HERPS AS PETS
What animals are
traditionally considered pets?
Are you a dog person?
Maybe you are a cat person, a rat fancier,
rabbit lover, hamsters, gerbils, chinchillas, guinea pigs, parrots,
pigeons, doves, the list is
endless. People often keep different types, especially families, a cat, a
dog and a rabbit out the back, all brought because they looked cute when
there young.

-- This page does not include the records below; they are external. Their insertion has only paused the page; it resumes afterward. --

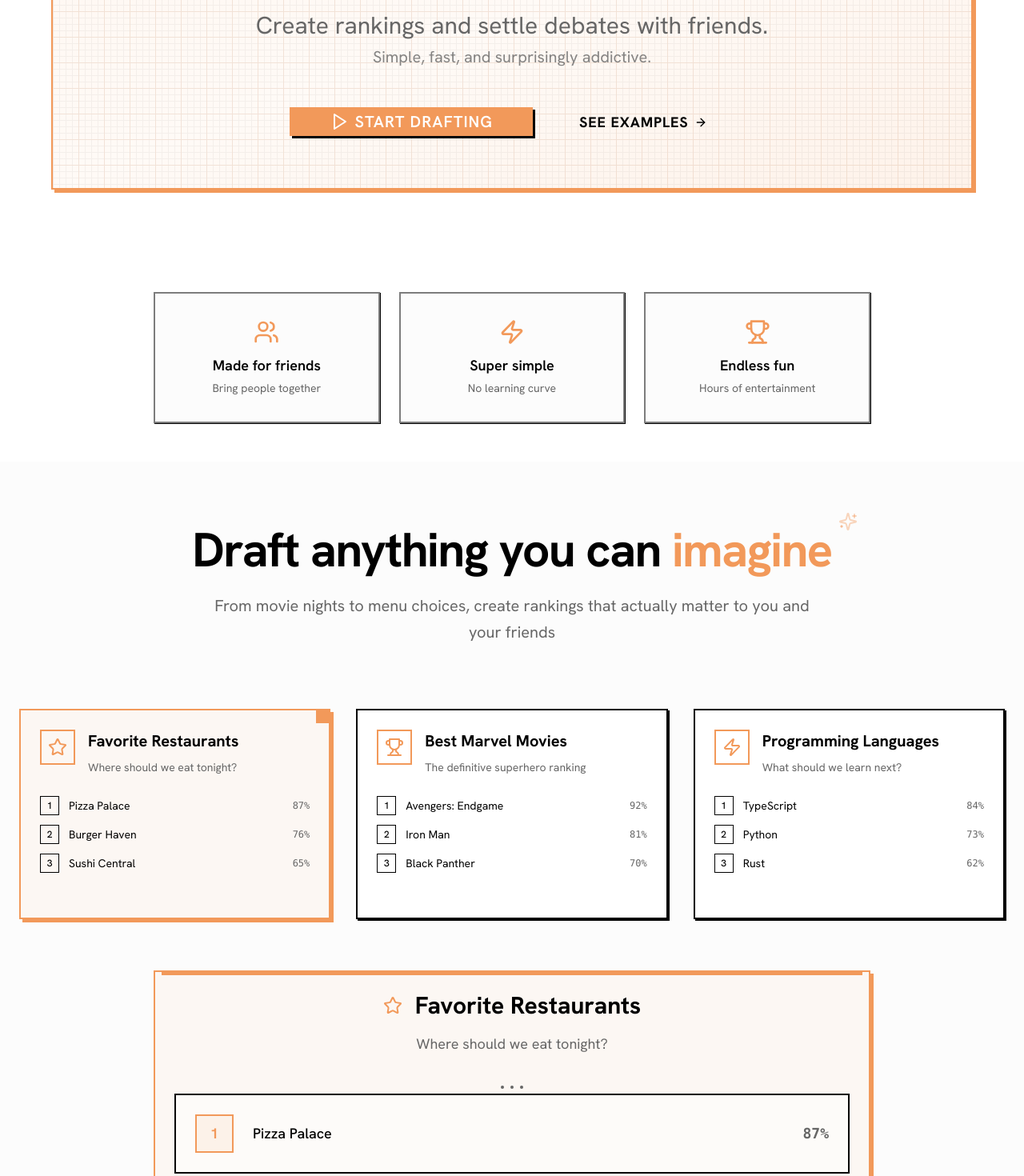
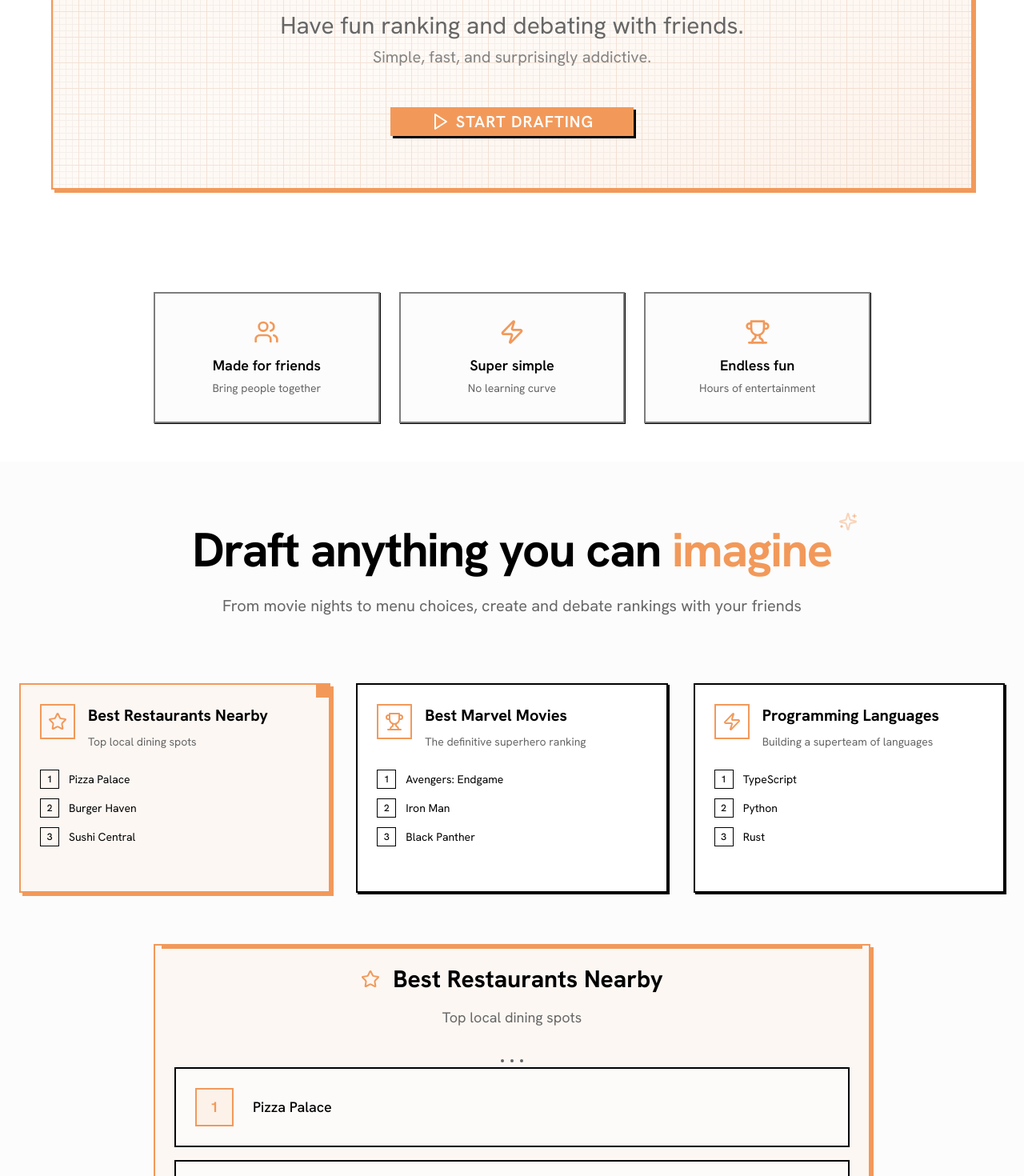
Before and after one commit to robert-moore/draft-anything, a Next.js app: page / in a window 1280 px wide. Shown: the part 340-1810 px from the top of the page at 80% size. Built offline with nearby package versions, Linux system fonts and the light colour scheme.

Commit message:
landing page tweaks

```diff
--- a/app/(marketing)/page.tsx
+++ b/app/(marketing)/page.tsx
@@ -6,16 +6,7 @@ import { BrutalistCard } from '@/components/ui/brutalist-card'
 import { RhythmSpacer } from '@/components/ui/rhythm-spacer'
 import { ThemeToggle } from '@/components/ui/theme-toggle'
 import { VisualFocus } from '@/components/ui/visual-focus'
-import {
-  ArrowRight,
-  Heart,
-  Play,
-  Sparkles,
-  Star,
-  Trophy,
-  Users,
-  Zap
-} from 'lucide-react'
+import { Heart, Play, Sparkles, Star, Trophy, Users, Zap } from 'lucide-react'
 import Link from 'next/link'
 import { memo, useState } from 'react'
 
@@ -67,7 +58,7 @@ const HeroSection = memo(() => (
           </h1>
 
           <p className="text-2xl md:text-3xl text-muted-foreground leading-relaxed max-w-4xl mx-auto mb-12">
-            Create rankings and settle debates with friends.
+            Have fun ranking and debating with friends.
             <br />
             <span className="text-lg md:text-xl opacity-80">
               Simple, fast, and surprisingly addictive.
@@ -75,7 +66,7 @@ const HeroSection = memo(() => (
           </p>
 
           {/* Primary CTA - Maximum visual weight */}
-          <div className="flex flex-col sm:flex-row gap-6 justify-center items-center">
+          <div className="flex justify-center">
             <Link href="/auth/login">
               <BrutalistButton
                 variant="primary"
@@ -87,10 +78,6 @@ const HeroSection = memo(() => (
                 Start Drafting
               </BrutalistButton>
             </Link>
-            <BrutalistButton variant="ghost" className="px-8 py-4 text-lg">
-              See Examples
-              <ArrowRight className="w-4 h-4 ml-2" />
-            </BrutalistButton>
           </div>
         </div>
       </VisualFocus>
@@ -131,8 +118,8 @@ const ExamplesSection = memo(() => {
 
   const examples = [
     {
-      title: 'Favorite Restaurants',
-      description: 'Where should we eat tonight?',
+      title: 'Best Restaurants Nearby',
+      description: 'Top local dining spots',
       items: [
         'Pizza Palace',
         'Burger Haven',
@@ -160,7 +147,7 @@ const ExamplesSection = memo(() => {
     },
     {
       title: 'Programming Languages',
-      description: 'What should we learn next?',
+      description: 'Building a superteam of languages',
       items: ['TypeScript', 'Python', 'Rust', 'Go', 'JavaScript'],
       votes: ['84%', '73%', '62%', '51%', '40%'],
       icon: <Zap className="w-6 h-6" />,
@@ -181,8 +168,8 @@ const ExamplesSection = memo(() => {
             </span>
           </h2>
           <p className="text-xl text-muted-foreground max-w-3xl mx-auto leading-relaxed">
-            From movie nights to menu choices, create rankings that actually
-            matter to you and your friends
+            From movie nights to menu choices, create and debate rankings with
+            your friends
           </p>
         </div>
 
@@ -216,9 +203,6 @@ const ExamplesSection = memo(() => {
                       {i + 1}
                     </div>
                     <span className="truncate flex-1">{item}</span>
-                    <span className="text-xs text-muted-foreground font-mono">
-                      {example.votes[i]}
-                    </span>
                   </div>
                 ))}
               </div>
@@ -267,9 +251,6 @@ const ExamplesSection = memo(() => {
                     {index + 1}
                   </div>
                   <span className="text-lg font-medium">{item}</span>
-                </div>
-                <div className="text-lg font-bold text-muted-foreground font-mono">
-                  {examples[selectedExample].votes[index]}
                 </div>
               </div>
             ))}
@@ -333,7 +314,7 @@ const HowItWorksSection = memo(() => (
 HowItWorksSection.displayName = 'HowItWorksSection'
 
 const CTASection = memo(() => (
-  <section className="relative px-6 py-32">
+  <section className="relative px-6 py-20">
     <div className="max-w-5xl mx-auto">
       {/* Final conversion focus - maximum impact */}
       <VisualFocus
@@ -350,7 +331,8 @@ const CTASection = memo(() => (
           <div className="absolute inset-0 opacity-[0.03] bg-[radial-gradient(circle_at_30%_70%,hsl(var(--primary))_1px,transparent_1px)] bg-[size:16px_16px]" />
         </div>
 
-        <div className="relative z-10">
+        <div className="relative z-10 flex items-center justify-center min-h-full">
+          <div className="pt-16">
             <h2 className="text-5xl md:text-6xl font-bold tracking-tight mb-8 leading-tight">
               Ready to start{' '}
               <span className="text-primary relative">
@@ -360,12 +342,12 @@ const CTASection = memo(() => (
             </h2>
 
             <p className="text-2xl text-muted-foreground max-w-3xl mx-auto mb-12 leading-relaxed">
-            Join thousands of friends creating epic rankings and settling
-            debates for everything under the sun.
+              Join thousands of friends creating epic rankings and having fun
+              together.
             </p>
 
             {/* Primary conversion action */}
-          <div className="flex flex-col sm:flex-row gap-6 justify-center items-center mb-16">
+            <div className="flex justify-center mb-16">
               <Link href="/auth/login">
                 <BrutalistButton
                   variant="primary"
@@ -374,23 +356,10 @@ const CTASection = memo(() => (
                     <Heart className="w-6 h-6 transition-transform group-hover:scale-110" />
                   }
                 >
-                Get Started Free
+                  Get Started
                 </BrutalistButton>
               </Link>
-            <BrutalistButton variant="ghost" className="px-8 py-5 text-lg">
-              Learn More
-              <ArrowRight className="w-5 h-5 ml-2" />
-            </BrutalistButton>
             </div>
-
-          {/* Simple, elegant closing statement */}
-          <div className="text-center max-w-2xl mx-auto">
-            <p className="text-lg text-muted-foreground leading-relaxed">
-              Free to use. No signup required.{' '}
-              <span className="text-foreground font-medium">
-                Start creating in seconds.
-              </span>
-            </p>
           </div>
         </div>
       </VisualFocus>
--- a/components/app-header.tsx
+++ b/components/app-header.tsx
@@ -95,7 +95,7 @@ export function AppHeader() {
     <header className="border-b-2 border-border bg-background/80 backdrop-blur-sm">
       <div className="max-w-7xl mx-auto px-4 sm:px-6 lg:px-8">
         <div className="flex justify-between items-center h-16">
-          <Link href="/new" className="flex items-center">
+          <Link href="/" className="flex items-center">
             <BrandLogo variant="wordmark" className="h-8 w-auto" />
           </Link>
 
```
Lines whose indentation alone changed are shown as unchanged.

They have there own personality and become part of the family,
in some cases a practice run for children or even a substitute.
But what of more
unconventional pets, something a little different maybe.
||The keeping of exotic pets
is growing in this country, back in the day every one knew some one
who had a tortoise but now there is a whole list of herpetiles
(reptiles and amphibians shortened to herps) to choose from, all
suitable as pets for people of various ages.
I'm not saying that all
the herp pet species are suitable for everyone far from it.
have seen people with small children who let a 14ft python roam the
house or the man who had a crocodile (without a dangerous wild animal
licence) just to show how hard he is.
The alligator snapping turtle
that went for a stroll in London after being released into a park lake
is another example of a animal that really should only be kept by zoos
or well equipped experts.
Just as there are more
tabbys than tigers being kept in the UK there are more of the many suitable
herp species than the monsters.
If you are interested in a
herp as a pet for yourself or your kids, than the first step to take is to research
what keeping these interesting creatures entails. Speak to the wrong
people and you will be told that herps are unsuitable as pets, expensive,
harbour diseases and parasites, don’t tame well and should be left in the
- The suitability of any animal depends on
what you want from it, if you want a companion to stroke and play with get a
dog if you have the room. If you want something interesting that you can
stroke and handle, that is interesting and engaging and that you can learn
from, get a herp, They are great if you have allergies as they are
hypoallergenic; or have little time,
they need regular cleaning and food and water but
most don’t need feeding every day and don’t make much mess.
- Herps can be expensive with all the equipment you sometimes need but
that depends on species and doesn’t compare to the expense of buying and
keeping a pedigree dog.
- Any animal can harbour diseases and parasites it depends where you
get them and where they have been. Salmonella is said to be a big risk with
herps but you stand more change of getting that from the sandwich you buy
from the street vendor than a
herp if you keep it clean. An
animal only has the diseases it comes into contact with if its captive breed
and you don’t pass anything on to it , it won't pass anything on to you.
- Some species of herps tame very well, some of the midsize lizards can
get to know there owner, beg for food or a scratch under the chin, love
sitting in your lap or on your shoulder and will include there owner in
there social group.
Getting wild caught animals as pets is never a good idea, they
could have diseases or parasites, they don’t acclimatise well and don’t
tame well either.
But captive bred herps like all other types of pets are
infinitely better and don’t have any of these problems.
All but a few
animals are hard pressed to survive in our changing and ever more urbanized
world, so any in captivity increase the number of
a species in the world and ensure the continuity of a species when some experts have estimated that up to half of presently existing
species may become extinct by 2100.
Having addressed the
negatives with positives and expelled the myths I hope you agree with me
that herps are worth a look when you are thinking of buying a new pet. I
have been keeping herps all my life and have had all sorts iguanas, bearded
dragons, skinks, pythons corn snakes, king snakes, tortoises, turtles, frogs
toads newts, stick insects, beetles and even tarantulas - all that time I
have enjoyed every minute and would recommend considering them whole
Copyright © 2000-2014 Hints and Things
All Rights Reserved.
No portion of this site may be reproduced or redistributed without prior
written permission from Hints and Things. All trademarks & copyrights
throughout Hints and Things remain the property of their respective
Hints and Things cannot be
held responsible for any information given on this site nor do they
necessarily agree with, or endorse, the views given by third parties.